▶ [WHAT YOU ARE ASKED TO DO]
Could you please retype all of the records exactly, skipping any pictures?

▶ [MATERIAL PROVIDED]
------------------------------------
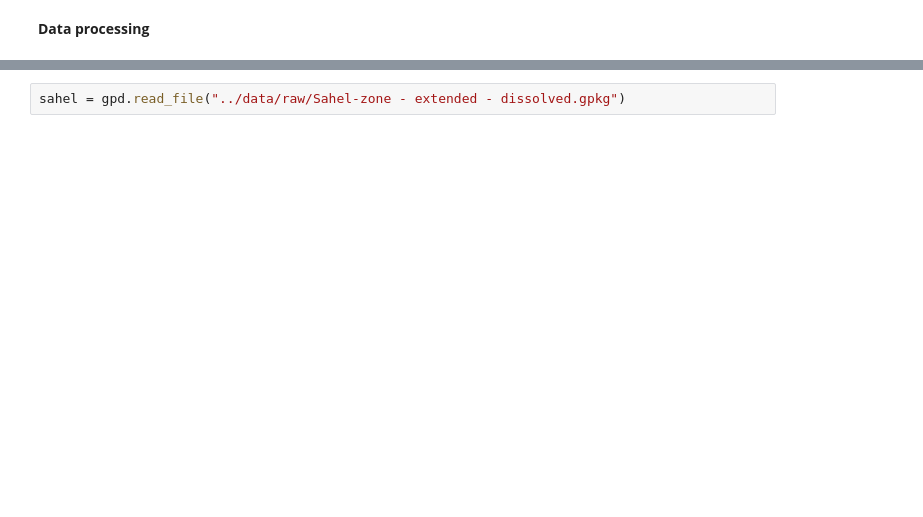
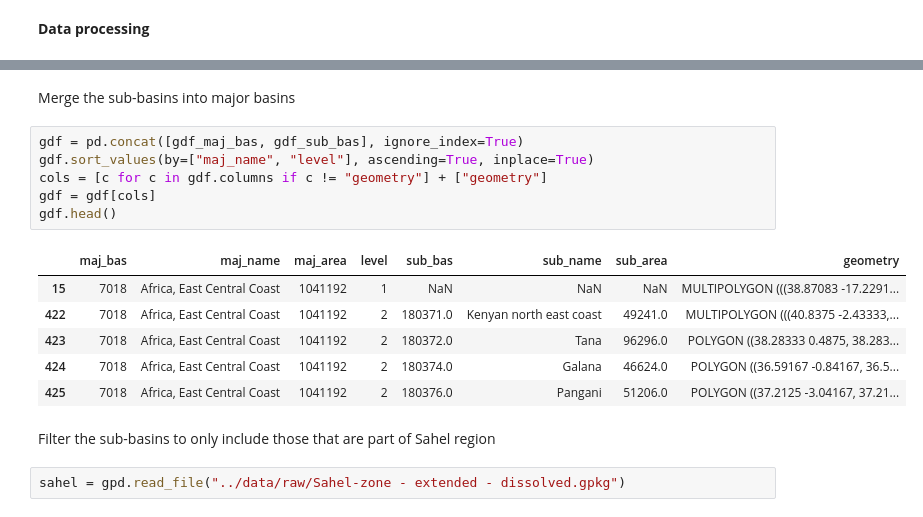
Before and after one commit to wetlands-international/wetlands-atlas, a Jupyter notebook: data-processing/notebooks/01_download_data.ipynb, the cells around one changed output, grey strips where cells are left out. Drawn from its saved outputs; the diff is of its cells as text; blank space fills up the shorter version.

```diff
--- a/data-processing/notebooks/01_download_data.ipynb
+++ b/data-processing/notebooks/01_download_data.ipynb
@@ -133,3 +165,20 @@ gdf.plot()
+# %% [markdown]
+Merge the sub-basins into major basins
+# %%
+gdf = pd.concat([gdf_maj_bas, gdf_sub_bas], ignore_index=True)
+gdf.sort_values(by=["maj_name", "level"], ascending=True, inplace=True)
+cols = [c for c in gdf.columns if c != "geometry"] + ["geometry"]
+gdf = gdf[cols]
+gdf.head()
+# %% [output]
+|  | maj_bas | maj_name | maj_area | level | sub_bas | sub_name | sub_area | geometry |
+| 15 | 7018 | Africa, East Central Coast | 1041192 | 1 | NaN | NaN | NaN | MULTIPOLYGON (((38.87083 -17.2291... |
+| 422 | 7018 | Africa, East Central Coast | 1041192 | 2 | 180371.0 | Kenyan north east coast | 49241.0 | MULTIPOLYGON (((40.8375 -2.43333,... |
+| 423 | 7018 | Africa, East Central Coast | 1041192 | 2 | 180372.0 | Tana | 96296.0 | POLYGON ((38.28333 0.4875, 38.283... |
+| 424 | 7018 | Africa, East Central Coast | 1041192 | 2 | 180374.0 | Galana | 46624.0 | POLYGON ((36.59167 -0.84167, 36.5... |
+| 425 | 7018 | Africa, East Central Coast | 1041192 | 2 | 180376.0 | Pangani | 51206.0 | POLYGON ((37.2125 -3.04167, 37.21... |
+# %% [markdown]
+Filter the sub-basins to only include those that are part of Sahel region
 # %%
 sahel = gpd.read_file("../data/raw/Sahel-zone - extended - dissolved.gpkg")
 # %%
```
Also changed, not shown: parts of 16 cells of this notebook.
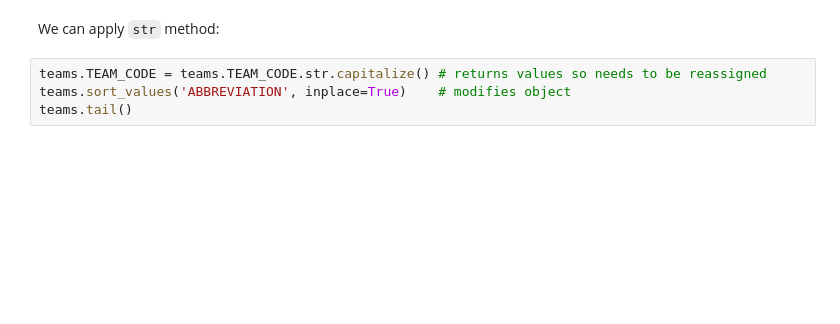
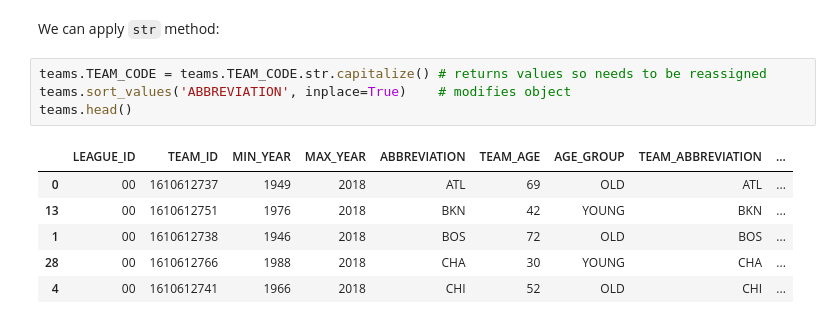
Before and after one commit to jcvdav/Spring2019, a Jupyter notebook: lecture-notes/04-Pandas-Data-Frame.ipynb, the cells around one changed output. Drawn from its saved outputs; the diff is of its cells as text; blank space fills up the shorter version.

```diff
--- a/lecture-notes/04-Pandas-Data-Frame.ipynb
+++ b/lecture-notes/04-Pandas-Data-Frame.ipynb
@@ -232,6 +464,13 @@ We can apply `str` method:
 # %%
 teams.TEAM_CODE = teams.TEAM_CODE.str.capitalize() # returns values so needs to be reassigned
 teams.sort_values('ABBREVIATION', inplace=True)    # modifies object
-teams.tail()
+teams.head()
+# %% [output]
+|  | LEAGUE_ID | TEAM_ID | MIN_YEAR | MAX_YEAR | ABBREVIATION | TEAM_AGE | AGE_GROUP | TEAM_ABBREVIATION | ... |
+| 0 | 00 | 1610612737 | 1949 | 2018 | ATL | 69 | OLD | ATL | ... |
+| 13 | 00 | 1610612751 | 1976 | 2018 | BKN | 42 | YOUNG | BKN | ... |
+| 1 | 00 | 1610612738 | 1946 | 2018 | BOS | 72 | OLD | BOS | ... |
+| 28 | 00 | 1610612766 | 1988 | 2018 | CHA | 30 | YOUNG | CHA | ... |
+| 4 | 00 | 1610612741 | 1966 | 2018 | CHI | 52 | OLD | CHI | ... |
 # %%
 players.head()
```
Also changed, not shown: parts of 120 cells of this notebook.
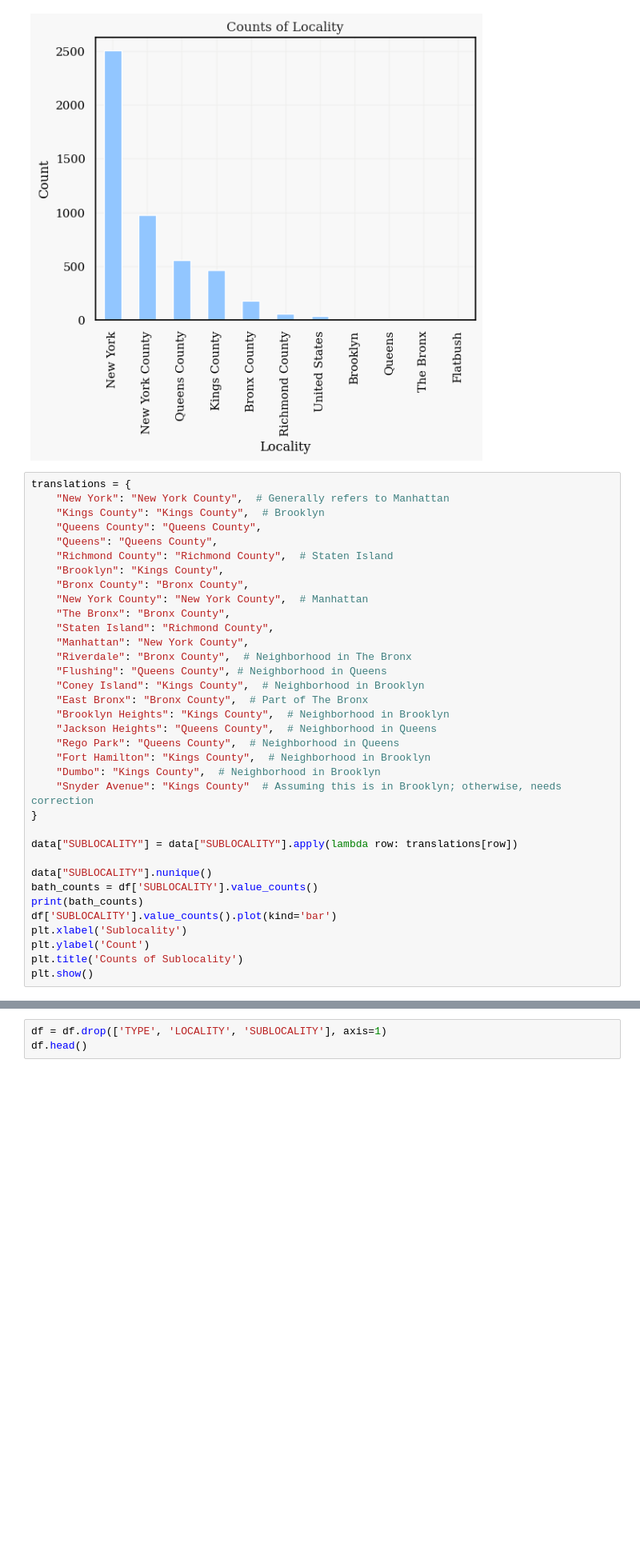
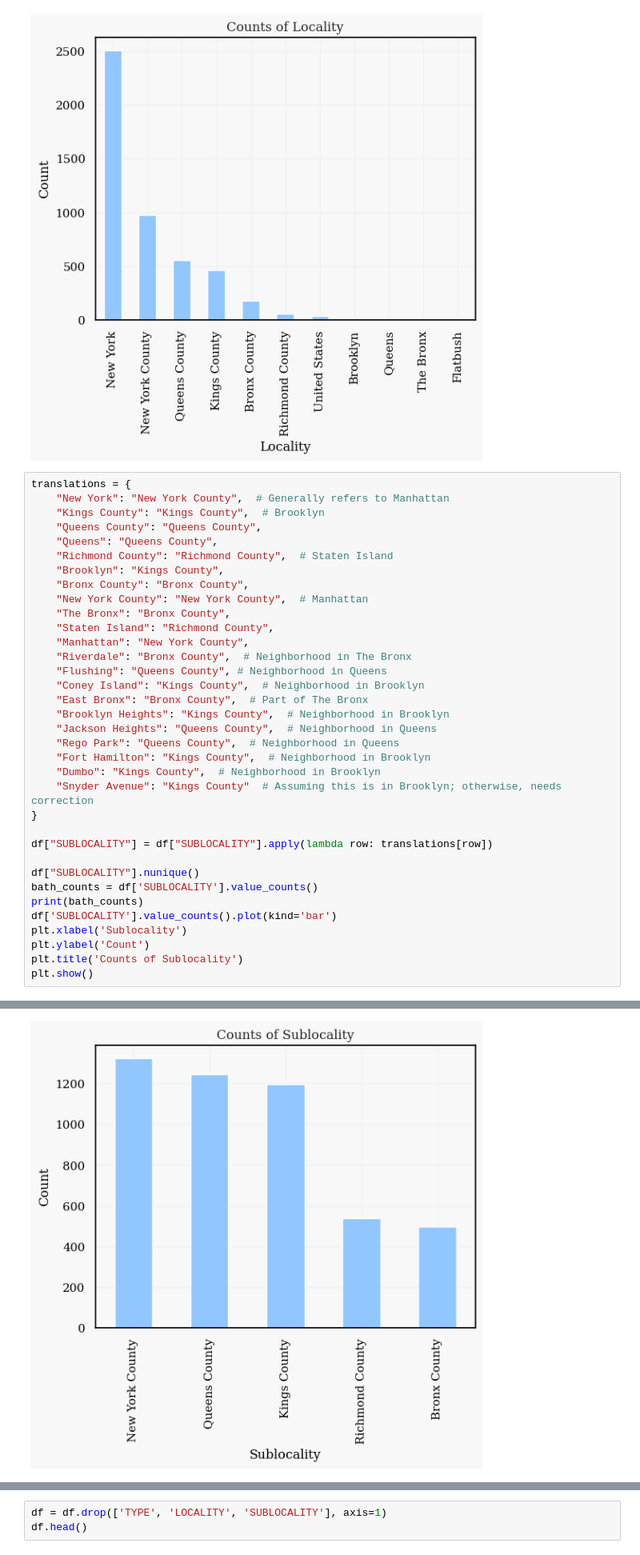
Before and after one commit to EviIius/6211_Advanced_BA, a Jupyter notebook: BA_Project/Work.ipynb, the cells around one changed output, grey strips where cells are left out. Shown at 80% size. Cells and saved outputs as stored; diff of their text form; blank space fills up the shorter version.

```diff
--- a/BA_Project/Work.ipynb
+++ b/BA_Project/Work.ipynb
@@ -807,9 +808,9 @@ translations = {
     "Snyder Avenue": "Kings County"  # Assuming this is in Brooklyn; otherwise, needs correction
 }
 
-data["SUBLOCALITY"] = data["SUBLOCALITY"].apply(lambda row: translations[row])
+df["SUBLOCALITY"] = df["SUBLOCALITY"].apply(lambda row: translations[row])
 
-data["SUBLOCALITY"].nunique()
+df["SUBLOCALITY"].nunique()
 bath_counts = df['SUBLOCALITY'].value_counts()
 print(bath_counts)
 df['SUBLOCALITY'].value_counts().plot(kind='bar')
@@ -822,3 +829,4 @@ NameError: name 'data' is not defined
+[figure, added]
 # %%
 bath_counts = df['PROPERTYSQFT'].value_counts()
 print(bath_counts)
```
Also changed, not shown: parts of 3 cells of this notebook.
------------------------------------
▶ [THE ANSWER]
Before and after one commit to wetlands-international/wetlands-atlas, a Jupyter notebook: data-processing/notebooks/01_download_data.ipynb, the cells around one changed output, grey strips where cells are left out. Drawn from its saved outputs; the diff is of its cells as text; blank space fills up the shorter version.

```diff
--- a/data-processing/notebooks/01_download_data.ipynb
+++ b/data-processing/notebooks/01_download_data.ipynb
@@ -133,3 +165,20 @@ gdf.plot()
+# %% [markdown]
+Merge the sub-basins into major basins
+# %%
+gdf = pd.concat([gdf_maj_bas, gdf_sub_bas], ignore_index=True)
+gdf.sort_values(by=["maj_name", "level"], ascending=True, inplace=True)
+cols = [c for c in gdf.columns if c != "geometry"] + ["geometry"]
+gdf = gdf[cols]
+gdf.head()
+# %% [output]
+|  | maj_bas | maj_name | maj_area | level | sub_bas | sub_name | sub_area | geometry |
+| 15 | 7018 | Africa, East Central Coast | 1041192 | 1 | NaN | NaN | NaN | MULTIPOLYGON (((38.87083 -17.2291... |
+| 422 | 7018 | Africa, East Central Coast | 1041192 | 2 | 180371.0 | Kenyan north east coast | 49241.0 | MULTIPOLYGON (((40.8375 -2.43333,... |
+| 423 | 7018 | Africa, East Central Coast | 1041192 | 2 | 180372.0 | Tana | 96296.0 | POLYGON ((38.28333 0.4875, 38.283... |
+| 424 | 7018 | Africa, East Central Coast | 1041192 | 2 | 180374.0 | Galana | 46624.0 | POLYGON ((36.59167 -0.84167, 36.5... |
+| 425 | 7018 | Africa, East Central Coast | 1041192 | 2 | 180376.0 | Pangani | 51206.0 | POLYGON ((37.2125 -3.04167, 37.21... |
+# %% [markdown]
+Filter the sub-basins to only include those that are part of Sahel region
 # %%
 sahel = gpd.read_file("../data/raw/Sahel-zone - extended - dissolved.gpkg")
 # %%
```
Also changed, not shown: parts of 16 cells of this notebook.
Before and after one commit to jcvdav/Spring2019, a Jupyter notebook: lecture-notes/04-Pandas-Data-Frame.ipynb, the cells around one changed output. Drawn from its saved outputs; the diff is of its cells as text; blank space fills up the shorter version.

```diff
--- a/lecture-notes/04-Pandas-Data-Frame.ipynb
+++ b/lecture-notes/04-Pandas-Data-Frame.ipynb
@@ -232,6 +464,13 @@ We can apply `str` method:
 # %%
 teams.TEAM_CODE = teams.TEAM_CODE.str.capitalize() # returns values so needs to be reassigned
 teams.sort_values('ABBREVIATION', inplace=True)    # modifies object
-teams.tail()
+teams.head()
+# %% [output]
+|  | LEAGUE_ID | TEAM_ID | MIN_YEAR | MAX_YEAR | ABBREVIATION | TEAM_AGE | AGE_GROUP | TEAM_ABBREVIATION | ... |
+| 0 | 00 | 1610612737 | 1949 | 2018 | ATL | 69 | OLD | ATL | ... |
+| 13 | 00 | 1610612751 | 1976 | 2018 | BKN | 42 | YOUNG | BKN | ... |
+| 1 | 00 | 1610612738 | 1946 | 2018 | BOS | 72 | OLD | BOS | ... |
+| 28 | 00 | 1610612766 | 1988 | 2018 | CHA | 30 | YOUNG | CHA | ... |
+| 4 | 00 | 1610612741 | 1966 | 2018 | CHI | 52 | OLD | CHI | ... |
 # %%
 players.head()
```
Also changed, not shown: parts of 120 cells of this notebook.
Before and after one commit to EviIius/6211_Advanced_BA, a Jupyter notebook: BA_Project/Work.ipynb, the cells around one changed output, grey strips where cells are left out. Shown at 80% size. Cells and saved outputs as stored; diff of their text form; blank space fills up the shorter version.

```diff
--- a/BA_Project/Work.ipynb
+++ b/BA_Project/Work.ipynb
@@ -807,9 +808,9 @@ translations = {
     "Snyder Avenue": "Kings County"  # Assuming this is in Brooklyn; otherwise, needs correction
 }
 
-data["SUBLOCALITY"] = data["SUBLOCALITY"].apply(lambda row: translations[row])
+df["SUBLOCALITY"] = df["SUBLOCALITY"].apply(lambda row: translations[row])
 
-data["SUBLOCALITY"].nunique()
+df["SUBLOCALITY"].nunique()
 bath_counts = df['SUBLOCALITY'].value_counts()
 print(bath_counts)
 df['SUBLOCALITY'].value_counts().plot(kind='bar')
@@ -822,3 +829,4 @@ NameError: name 'data' is not defined
+[figure, added]
 # %%
 bath_counts = df['PROPERTYSQFT'].value_counts()
 print(bath_counts)
```
Also changed, not shown: parts of 3 cells of this notebook.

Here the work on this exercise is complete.